Program Description

Reading to Play, Playing to Read is a community-engaged project that combines the learning goals of two Spanish courses: MLSP 302W-CE Composition and Conversation and MLSP 280 Spanish for Health Professionals. Students from both courses collaborate to develop a 4-week program on health awareness and illness prevention culture for 5-8-year-old Hispanic children, who recently immigrated to the US. Hispanic children attend Beechwood Elementary school in the Beechview neighborhood.
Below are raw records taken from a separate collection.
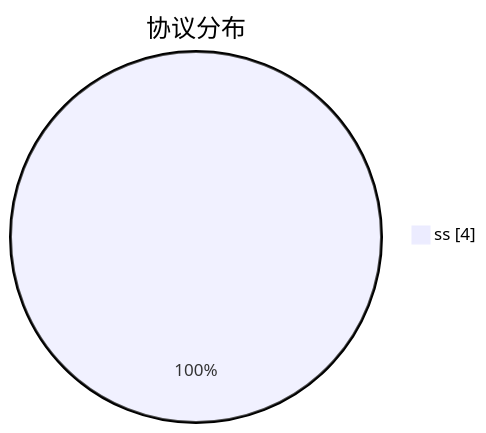
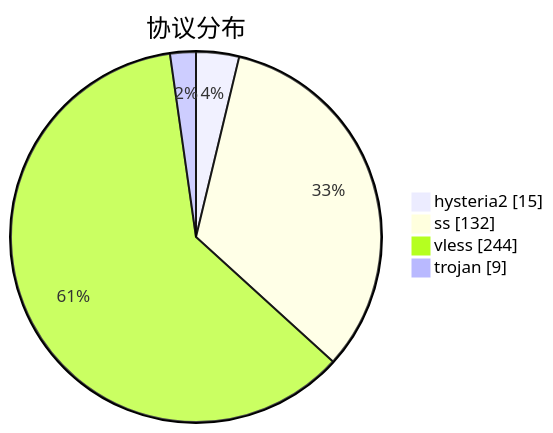
One commit to qjlxg/airport changed the third of 3 diagrams in subs/statistics/tested_within.md. Above: the diagram before and after it, drawn with Mermaid. The commit also changed other lines of this file and 2 other files, not shown here.

````diff
--- a/subs/statistics/tested_within.md
+++ b/subs/statistics/tested_within.md
@@ -13,5 +19,8 @@
 ```mermaid
 pie showData
 title 协议分布
-"ss" : 4
+"hysteria2" : 15
+"ss" : 132
+"vless" : 244
+"trojan" : 9
 ```
````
In 2016, Reading to Play, Playing to Read was recognized nationwide by the American Council on the Teaching of Foreign Languages (ACTFL) as a Globally Engaged Program. This prestigious award is shining a national spotlight on the Department of Modern Languages and Literatures. It is truly an honor that attests to the breadth and depth, the impact, and the curricular integration of Dr. Osa-Melero's and Professor Martínez's exemplary educational venture as well as the quality of the community partner relationship. Their initiative responds to Duquesne University priorities and is in line with the growing trend of community-engaged teaching and research that addresses both the needs of community partners and the educational experience of our students.

Program Goals
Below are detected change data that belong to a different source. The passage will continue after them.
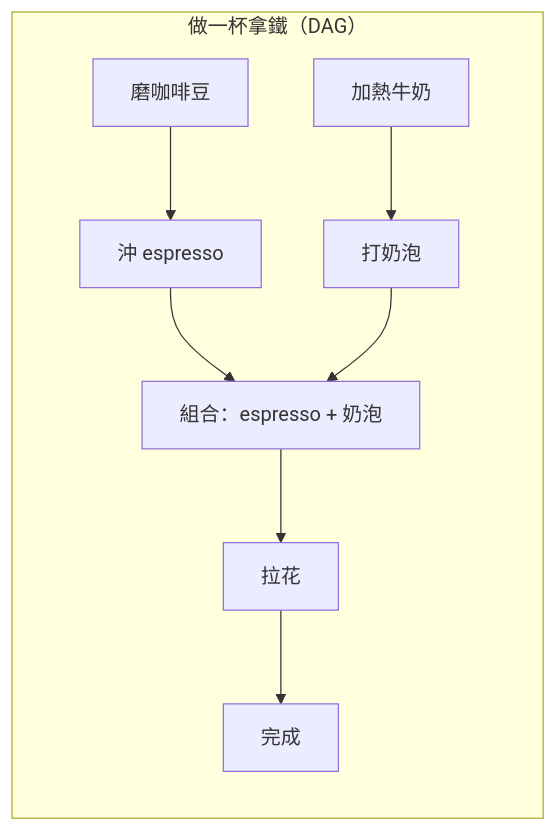
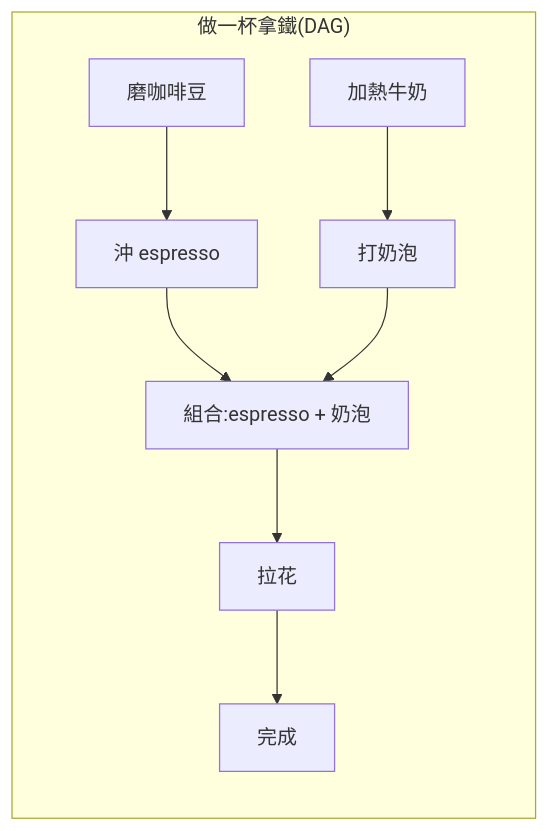
One commit to deadline314/Lesson3-AI-Tools changed diagram 19 of 47 in Guide.md. Above: the diagram before and after it, drawn with Mermaid. The commit also changed other lines of this file and 25 other files, not shown here.

````diff
--- a/Guide.md
+++ b/Guide.md
@@ -683,11 +991,11 @@
 ```mermaid
 flowchart LR
-    subgraph "做一杯拿鐵（DAG）"
+    subgraph "做一杯拿鐵(DAG)"
         A["磨咖啡豆"] --> C["沖 espresso"]
         B["加熱牛奶"] --> D["打奶泡"]
-        C --> E["組合：espresso + 奶泡"]
+        C --> E["組合:espresso + 奶泡"]
         D --> E
         E --> F["拉花"]
         F --> G["完成"]
     end
 ```
````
Develop solid relationships with the Pittsburgh Spanish-speaking community in order to create an innovative community-engaged program that connects Spanish-speaking children with college students of Spanish and students of Health Sciences. 

Subgoals

For students:

  • Development of Spanish oral and listening skills
  • Development of cultural awareness 
  • Inclusion of Spanish-speaking population in their future career plans

For children:

  • Cultural and linguistic empowerment in a culturally relevant context
  • Awareness of good health habits and importance of exercise
  • Development of reading skills in their first language

Editions

2015
The first edition of the program took place in 2015. In this edition students in the Composition and Conversation class were combined with students in the Spanish American Theatre Avant Garde. Students from both courses developed a program on Mexican history and culture for 5-8 year-old children, who recently immigrated to the US.

    

2016 and 2017
The second and third edition combined students from Composition and Conversation and Spanish for Health Professionals.

    

Directors

Professor Lucía Osa-Melero osamelerol@duq.edu teaches MLSP 302W-CE Composition and Conversation
Professor Carmen Alicia Martínez martine7@duq.edu teaches MLSP 280 Spanish for the Health Professionals

News

Duquesne University Magazine - Fall 2016 (page 36)
Duquesne University News - April 2016 
ACTFL Press Release - November 2016
Good News for a Change - 2016 
Essential Pittsburgh NPR - June 2016

Awards

ACTFL Globally-Engaged Program Award, 2016

The ACTFL Global Engagement Initiative recognizes outstanding community-engaged learning experiences within the world languages curriculum at all levels of instruction. Such initiatives may include a variety of experiences and should clearly show students engaged in cultural communities beyond the experience of simply travel abroad. Students of all ages and schools of all demographics can participate in a community of a different culture through activities such as service learning, project-based learning, internships, research projects, and virtual class exchanges. * description from ACTFL website

         

Duquesne Creative Teaching Award, 2017